Tales from San Tan Valley
added: 08.06.2013, by Mike Spinney
As I scour the interwebs in an endless quest for wisdom, understanding, and cat videos, I occasionally bump into serendipity and learn things I wasn’t expecting. This morning that phenomenon resulted in my discovery (via Google Maps) of the community of San Tan Valley, Arizona.
San Tan Valley is a charming (I imagine) place, nestled roughly fifteen miles southeast of the Phoenix metroplex. It boasts at least three golf courses and, I gather, the office of the Pinal County Clerk where, SanTanValley.com reports, a county attorney happened to see the contents of a sealed court document.
Okay, I’ll be square with you. I didn’t just stumble on San Tan Valley. I was looking for stories related to inadequate document security and the trail led me there. And while we do not revel in the misfortune of others, this is the point in my blog where I attempt to use that misfortune as a teaching moment.
In this case, we’ll take the clerk’s office at its word that it is “is committed to providing quality customer service, ensuring the integrity and access to court records” and that this instance didn’t so much reveal any gaps in existing security processes that put the contents of that file in jeopardy, but merely revealed that, in the course of doing business, there are occasions when additional care and attention in handling such documents is needed.
Pinal County Chief Deputy Steve Vilhauer said as much when he commented on the incident that, “Security issues require continuous monitoring and vigilance. We’ve dedicated the time and resources needed to firmly manage the areas that we control.”
I can’t speak to the specific circumstances of this incident, but I can say that valuable information and documents are most at risk during routine use. We have to make information available to others or it has no value. And that’s when the human factor comes into play.
You worked hard on a new business proposal, pulling together research and negotiating pricing with internal resources and third parties. You drew up a schematic that included proprietary technical specifications. You took great care to keep the details a secret in order to protect the integrity of you bid. And when you were done, you emailed the document to the prospective client.

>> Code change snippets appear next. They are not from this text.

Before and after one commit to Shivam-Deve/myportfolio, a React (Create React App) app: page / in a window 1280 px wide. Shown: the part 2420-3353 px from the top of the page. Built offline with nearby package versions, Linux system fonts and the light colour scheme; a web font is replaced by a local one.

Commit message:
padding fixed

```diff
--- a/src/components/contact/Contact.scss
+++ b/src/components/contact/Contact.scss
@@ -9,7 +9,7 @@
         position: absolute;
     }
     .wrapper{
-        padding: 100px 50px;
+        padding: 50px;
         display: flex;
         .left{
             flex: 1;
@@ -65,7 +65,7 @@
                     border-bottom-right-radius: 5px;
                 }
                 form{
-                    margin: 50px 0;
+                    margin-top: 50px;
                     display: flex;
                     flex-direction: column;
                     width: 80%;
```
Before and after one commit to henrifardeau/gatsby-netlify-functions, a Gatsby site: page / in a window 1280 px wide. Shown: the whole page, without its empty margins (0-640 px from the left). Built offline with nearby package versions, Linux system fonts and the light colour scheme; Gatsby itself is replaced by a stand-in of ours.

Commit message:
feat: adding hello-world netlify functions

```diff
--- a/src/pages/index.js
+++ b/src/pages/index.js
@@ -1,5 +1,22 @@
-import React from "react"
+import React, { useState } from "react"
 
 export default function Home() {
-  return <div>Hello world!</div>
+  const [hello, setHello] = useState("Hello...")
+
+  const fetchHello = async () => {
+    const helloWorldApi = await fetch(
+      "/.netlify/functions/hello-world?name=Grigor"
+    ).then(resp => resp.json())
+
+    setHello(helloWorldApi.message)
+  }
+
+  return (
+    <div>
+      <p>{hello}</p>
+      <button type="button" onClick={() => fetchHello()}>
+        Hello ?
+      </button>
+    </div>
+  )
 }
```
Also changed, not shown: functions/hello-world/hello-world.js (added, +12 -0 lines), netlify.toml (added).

At that moment you immediately lost control of the document and its contents. That’s just the way it is.
Of course, today you have the option of protecting that document with HoGo, a simple, cost-effective step that keeps the information you’ve shared between you and the recipient. But you still have to be vigilant. There’s many a slip twixt the cup and the lip.